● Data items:
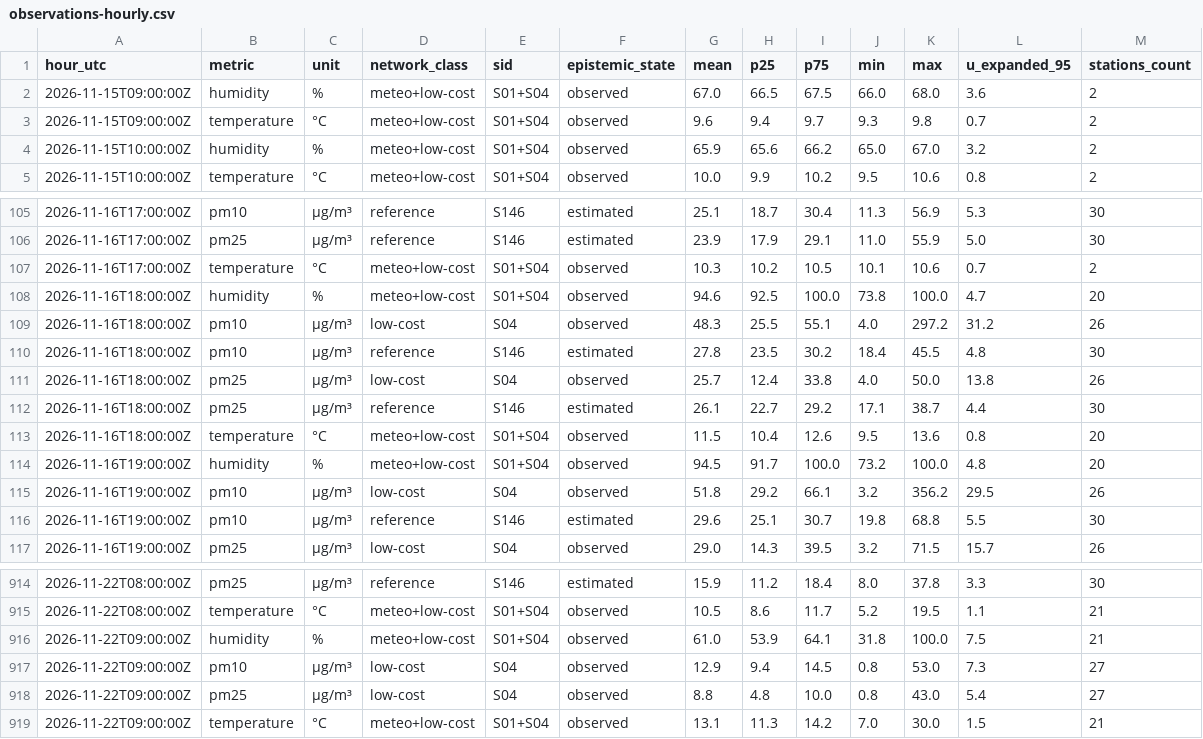
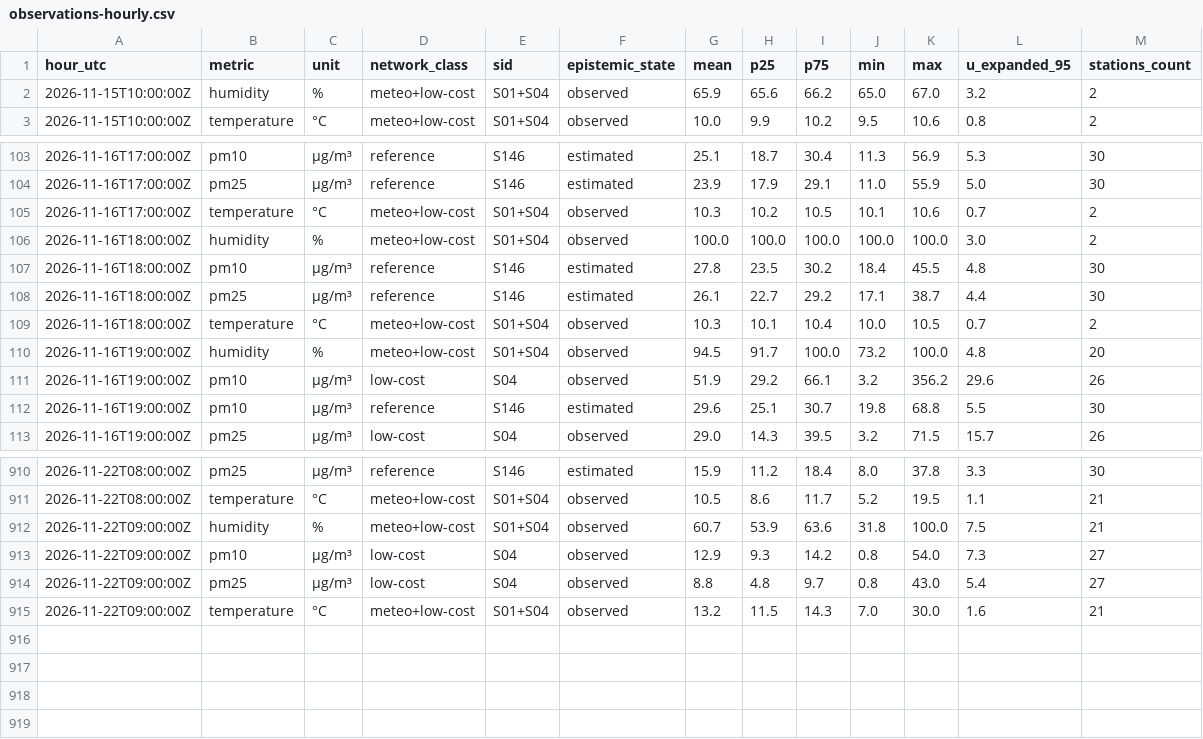
Before and after one commit to 3esign/beops, a CSV file: docs/v2/state/observations-hourly.csv, drawn as a sheet; only a part is shown, gaps mark what is left out.

Commit message:
Beops V2 state edition

```diff
--- a/docs/v2/state/observations-hourly.csv
+++ b/docs/v2/state/observations-hourly.csv
@@ -1,4 +1,2 @@
 hour_utc,metric,unit,network_class,sid,epistemic_state,mean,p25,p75,min,max,u_expanded_95,stations_count
-2026-11-15T09:00:00Z,humidity,%,meteo+low-cost,S01+S04,observed,67.0,66.5,67.5,66.0,68.0,3.6,2
-2026-11-15T09:00:00Z,temperature,°C,meteo+low-cost,S01+S04,observed,9.6,9.4,9.7,9.3,9.8,0.7,2
 2026-11-15T10:00:00Z,humidity,%,meteo+low-cost,S01+S04,observed,65.9,65.6,66.2,65.0,67.0,3.2,2
@@ -107,10 +105,8 @@ hour_utc,metric,unit,network_class,sid,epistemic_state,mean,p25,p75,min,max,u_ex
 2026-11-16T17:00:00Z,temperature,°C,meteo+low-cost,S01+S04,observed,10.3,10.2,10.5,10.1,10.6,0.7,2
-2026-11-16T18:00:00Z,humidity,%,meteo+low-cost,S01+S04,observed,94.6,92.5,100.0,73.8,100.0,4.7,20
-2026-11-16T18:00:00Z,pm10,µg/m³,low-cost,S04,observed,48.3,25.5,55.1,4.0,297.2,31.2,26
+2026-11-16T18:00:00Z,humidity,%,meteo+low-cost,S01+S04,observed,100.0,100.0,100.0,100.0,100.0,3.0,2
 2026-11-16T18:00:00Z,pm10,µg/m³,reference,S146,estimated,27.8,23.5,30.2,18.4,45.5,4.8,30
-2026-11-16T18:00:00Z,pm25,µg/m³,low-cost,S04,observed,25.7,12.4,33.8,4.0,50.0,13.8,26
 2026-11-16T18:00:00Z,pm25,µg/m³,reference,S146,estimated,26.1,22.7,29.2,17.1,38.7,4.4,30
-2026-11-16T18:00:00Z,temperature,°C,meteo+low-cost,S01+S04,observed,11.5,10.4,12.6,9.5,13.6,0.8,20
+2026-11-16T18:00:00Z,temperature,°C,meteo+low-cost,S01+S04,observed,10.3,10.1,10.4,10.0,10.5,0.7,2
 2026-11-16T19:00:00Z,humidity,%,meteo+low-cost,S01+S04,observed,94.5,91.7,100.0,73.2,100.0,4.8,20
-2026-11-16T19:00:00Z,pm10,µg/m³,low-cost,S04,observed,51.8,29.2,66.1,3.2,356.2,29.5,26
+2026-11-16T19:00:00Z,pm10,µg/m³,low-cost,S04,observed,51.9,29.2,66.1,3.2,356.2,29.6,26
 2026-11-16T19:00:00Z,pm10,µg/m³,reference,S146,estimated,29.6,25.1,30.7,19.8,68.8,5.5,30
@@ -915,5 +911,5 @@ hour_utc,metric,unit,network_class,sid,epistemic_state,mean,p25,p75,min,max,u_ex
 2026-11-22T08:00:00Z,temperature,°C,meteo+low-cost,S01+S04,observed,10.5,8.6,11.7,5.2,19.5,1.1,21
-2026-11-22T09:00:00Z,humidity,%,meteo+low-cost,S01+S04,observed,61.0,53.9,64.1,31.8,100.0,7.5,21
-2026-11-22T09:00:00Z,pm10,µg/m³,low-cost,S04,observed,12.9,9.4,14.5,0.8,53.0,7.3,27
-2026-11-22T09:00:00Z,pm25,µg/m³,low-cost,S04,observed,8.8,4.8,10.0,0.8,43.0,5.4,27
-2026-11-22T09:00:00Z,temperature,°C,meteo+low-cost,S01+S04,observed,13.1,11.3,14.2,7.0,30.0,1.5,21
+2026-11-22T09:00:00Z,humidity,%,meteo+low-cost,S01+S04,observed,60.7,53.9,63.6,31.8,100.0,7.5,21
+2026-11-22T09:00:00Z,pm10,µg/m³,low-cost,S04,observed,12.9,9.3,14.2,0.8,54.0,7.3,27
+2026-11-22T09:00:00Z,pm25,µg/m³,low-cost,S04,observed,8.8,4.8,9.7,0.8,43.0,5.4,27
+2026-11-22T09:00:00Z,temperature,°C,meteo+low-cost,S01+S04,observed,13.2,11.5,14.3,7.0,30.0,1.6,21
```
Also changed, not shown: 28 other files.
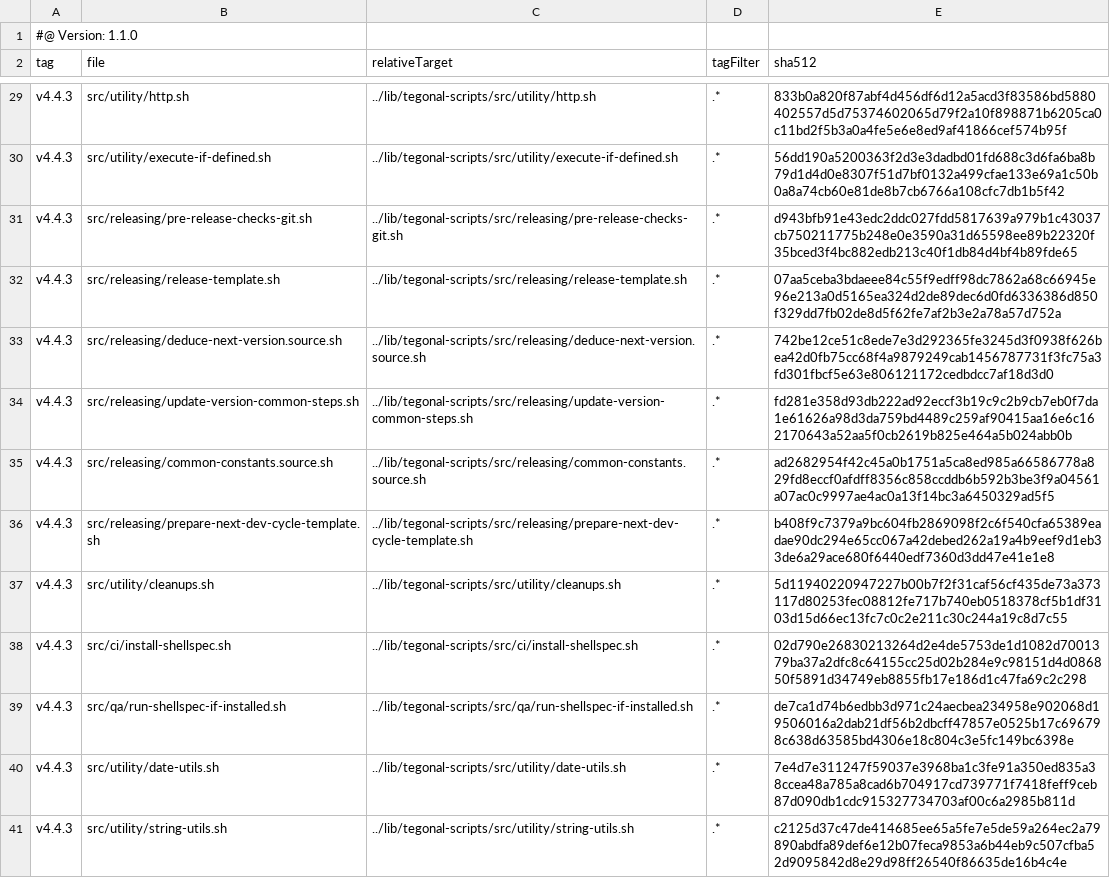
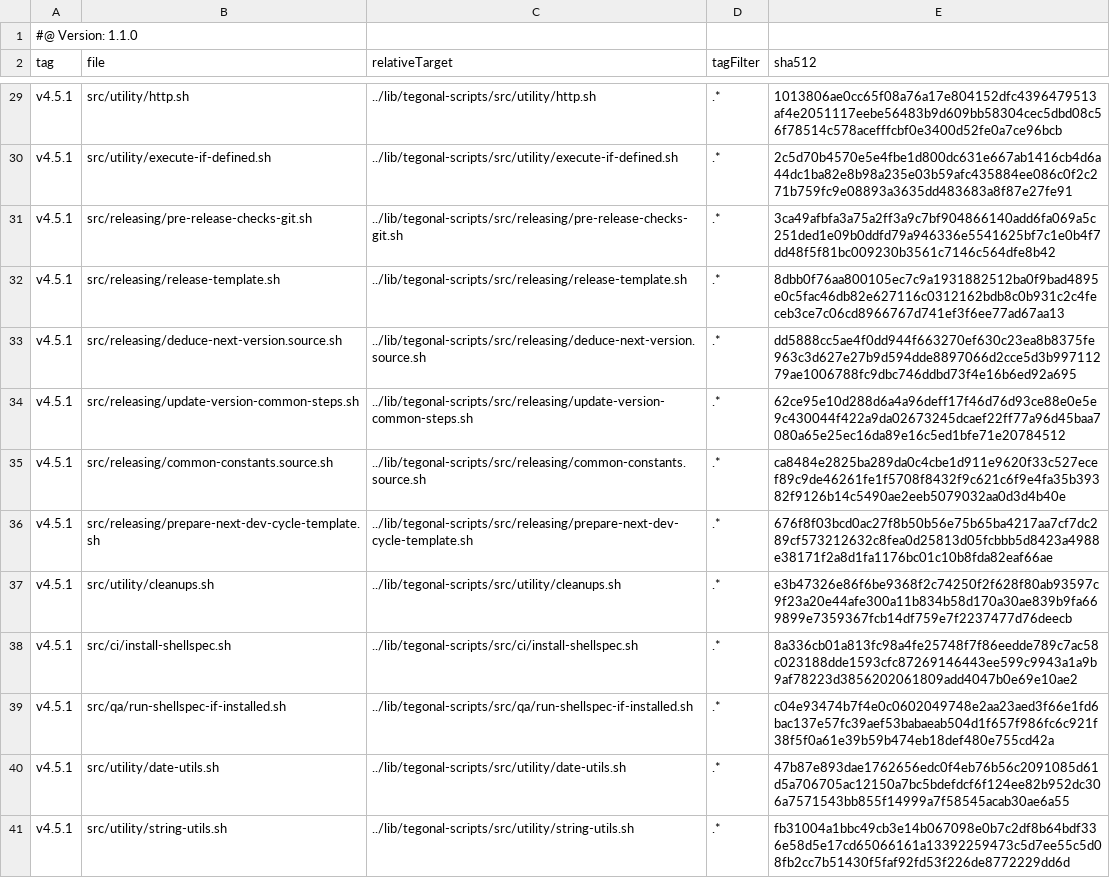
Before and after one commit to tegonal/gt, a TSV file: .gt/remotes/tegonal-scripts/pulled.tsv, drawn as a sheet; only a part is shown, gaps mark what is left out; the diff covers the shown part only; the diff names each change by its address in the sheet, - before the commit and + after, or states it on an @@ line.

```diff
--- a/.gt/remotes/tegonal-scripts/pulled.tsv
+++ b/.gt/remotes/tegonal-scripts/pulled.tsv
-A29:A41 (tag): v4.4.3
+A29:A41 (tag): v4.5.1
-E29 (sha512): 833b0a820f87abf4d456df6d12a5acd3f83586bd5880402557d5d75374602065d79f2a10f898871b6205ca0c11bd2f5b3a0a4fe5e6e8ed9af41866cef574b95f
+E29 (sha512): 1013806ae0cc65f08a76a17e804152dfc4396479513af4e2051117eebe56483b9d609bb58304cec5dbd08c56f78514c578acefffcbf0e3400d52fe0a7ce96bcb
-E30 (sha512): 56dd190a5200363f2d3e3dadbd01fd688c3d6fa6ba8b79d1d4d0e8307f51d7bf0132a499cfae133e69a1c50b0a8a74cb60e81de8b7cb6766a108cfc7db1b5f42
+E30 (sha512): 2c5d70b4570e5e4fbe1d800dc631e667ab1416cb4d6a44dc1ba82e8b98a235e03b59afc435884ee086c0f2c271b759fc9e08893a3635dd483683a8f87e27fe91
-E31 (sha512): d943bfb91e43edc2ddc027fdd5817639a979b1c43037cb750211775b248e0e3590a31d65598ee89b22320f35bced3f4bc882edb213c40f1db84d4bf4b89fde65
+E31 (sha512): 3ca49afbfa3a75a2ff3a9c7bf904866140add6fa069a5c251ded1e09b0ddfd79a946336e5541625bf7c1e0b4f7dd48f5f81bc009230b3561c7146c564dfe8b42
-E32 (sha512): 07aa5ceba3bdaeee84c55f9edff98dc7862a68c66945e96e213a0d5165ea324d2de89dec6d0fd6336386d850f329dd7fb02de8d5f62fe7af2b3e2a78a57d752a
+E32 (sha512): 8dbb0f76aa800105ec7c9a1931882512ba0f9bad4895e0c5fac46db82e627116c0312162bdb8c0b931c2c4feceb3ce7c06cd8966767d741ef3f6ee77ad67aa13
-E33 (sha512): 742be12ce51c8ede7e3d292365fe3245d3f0938f626bea42d0fb75cc68f4a9879249cab1456787731f3fc75a3fd301fbcf5e63e806121172cedbdcc7af18d3d0
+E33 (sha512): dd5888cc5ae4f0dd944f663270ef630c23ea8b8375fe963c3d627e27b9d594dde8897066d2cce5d3b99711279ae1006788fc9dbc746ddbd73f4e16b6ed92a695
-E34 (sha512): fd281e358d93db222ad92eccf3b19c9c2b9cb7eb0f7da1e61626a98d3da759bd4489c259af90415aa16e6c162170643a52aa5f0cb2619b825e464a5b024abb0b
+E34 (sha512): 62ce95e10d288d6a4a96deff17f46d76d93ce88e0e5e9c430044f422a9da02673245dcaef22ff77a96d45baa7080a65e25ec16da89e16c5ed1bfe71e20784512
-E35 (sha512): ad2682954f42c45a0b1751a5ca8ed985a66586778a829fd8eccf0afdff8356c858ccddb6b592b3be3f9a04561a07ac0c9997ae4ac0a13f14bc3a6450329ad5f5
+E35 (sha512): ca8484e2825ba289da0c4cbe1d911e9620f33c527ecef89c9de46261fe1f5708f8432f9c621c6f9e4fa35b39382f9126b14c5490ae2eeb5079032aa0d3d4b40e
-E36 (sha512): b408f9c7379a9bc604fb2869098f2c6f540cfa65389eadae90dc294e65cc067a42debed262a19a4b9eef9d1eb33de6a29ace680f6440edf7360d3dd47e41e1e8
+E36 (sha512): 676f8f03bcd0ac27f8b50b56e75b65ba4217aa7cf7dc289cf573212632c8fea0d25813d05fcbbb5d8423a4988e38171f2a8d1fa1176bc01c10b8fda82eaf66ae
-E37 (sha512): 5d11940220947227b00b7f2f31caf56cf435de73a373117d80253fec08812fe717b740eb0518378cf5b1df3103d15d66ec13fc7c0c2e211c30c244a19c8d7c55
+E37 (sha512): e3b47326e86f6be9368f2c74250f2f628f80ab93597c9f23a20e44afe300a11b834b58d170a30ae839b9fa669899e7359367fcb14df759e7f2237477d76deecb
-E38 (sha512): 02d790e26830213264d2e4de5753de1d1082d7001379ba37a2dfc8c64155cc25d02b284e9c98151d4d086850f5891d34749eb8855fb17e186d1c47fa69c2c298
+E38 (sha512): 8a336cb01a813fc98a4fe25748f7f86eedde789c7ac58c023188dde1593cfc87269146443ee599c9943a1a9b9af78223d3856202061809add4047b0e69e10ae2
-E39 (sha512): de7ca1d74b6edbb3d971c24aecbea234958e902068d19506016a2dab21df56b2dbcff47857e0525b17c696798c638d63585bd4306e18c804c3e5fc149bc6398e
+E39 (sha512): c04e93474b7f4e0c0602049748e2aa23aed3f66e1fd6bac137e57fc39aef53babaeab504d1f657f986fc6c921f38f5f0a61e39b59b474eb18def480e755cd42a
-E40 (sha512): 7e4d7e311247f59037e3968ba1c3fe91a350ed835a38ccea48a785a8cad6b704917cd739771f7418feff9ceb87d090db1cdc915327734703af00c6a2985b811d
+E40 (sha512): 47b87e893dae1762656edc0f4eb76b56c2091085d61d5a706705ac12150a7bc5bdefdcf6f124ee82b952dc306a7571543bb855f14999a7f58545acab30ae6a55
-E41 (sha512): c2125d37c47de414685ee65a5fe7e5de59a264ec2a79890abdfa89def6e12b07feca9853a6b44eb9c507cfba52d9095842d8e29d98ff26540f86635de16b4c4e
+E41 (sha512): fb31004a1bbc49cb3e14b067098e0b7c2df8b64bdf336e58d5e17cd65066161a13392259473c5d7ee55c5d08fb2cc7b51430f5faf92fd53f226de8772229dd6d
```
Also changed, not shown: 52 edited cells elsewhere in this file, 39 other files.
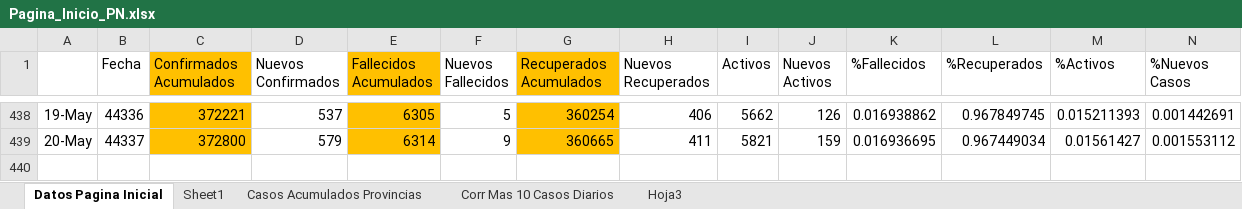
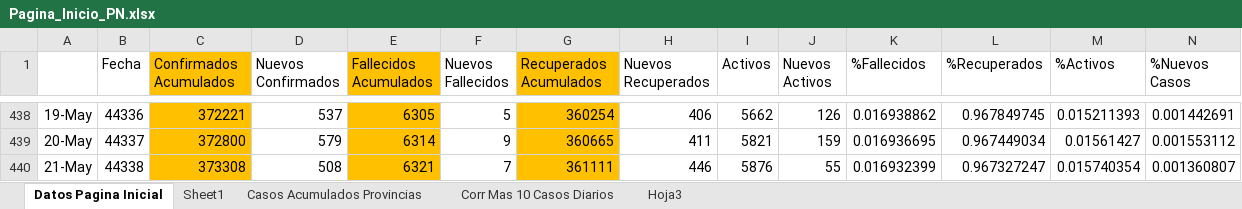
Before and after one commit to Sud-Austral/Datos_Panama, an Excel workbook: datacovidpa/Pagina_Inicio_PN.xlsx, sheet Datos Pagina Inicial, drawn as a sheet; only a part is shown, gaps mark what is left out; values as stored, in another font and other column widths than the file's, no borders; conditional formats and table styles not drawn; 1 other sheet too large or unreadable and not compared; rows hold the shown columns only; the diff names each change by its address in the sheet, - before the commit and + after, or states it on an @@ line.

```diff
--- a/datacovidpa/Pagina_Inicio_PN.xlsx (sheet Datos Pagina Inicial)
+++ b/datacovidpa/Pagina_Inicio_PN.xlsx (sheet Datos Pagina Inicial)
+row 440: 21-May | 44338 | 373308 | 508 | 6321 | 7 | 361111 | 446 | 5876 | 55 | 0.016932399 | 0.967327247 | 0.015740354 | 0.001360807
```
Also changed, not shown: 2 other files.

● Try it: What is the number of lines in the records that contain the word "humidity"? Answer with the number and nothing else.

● Result: 7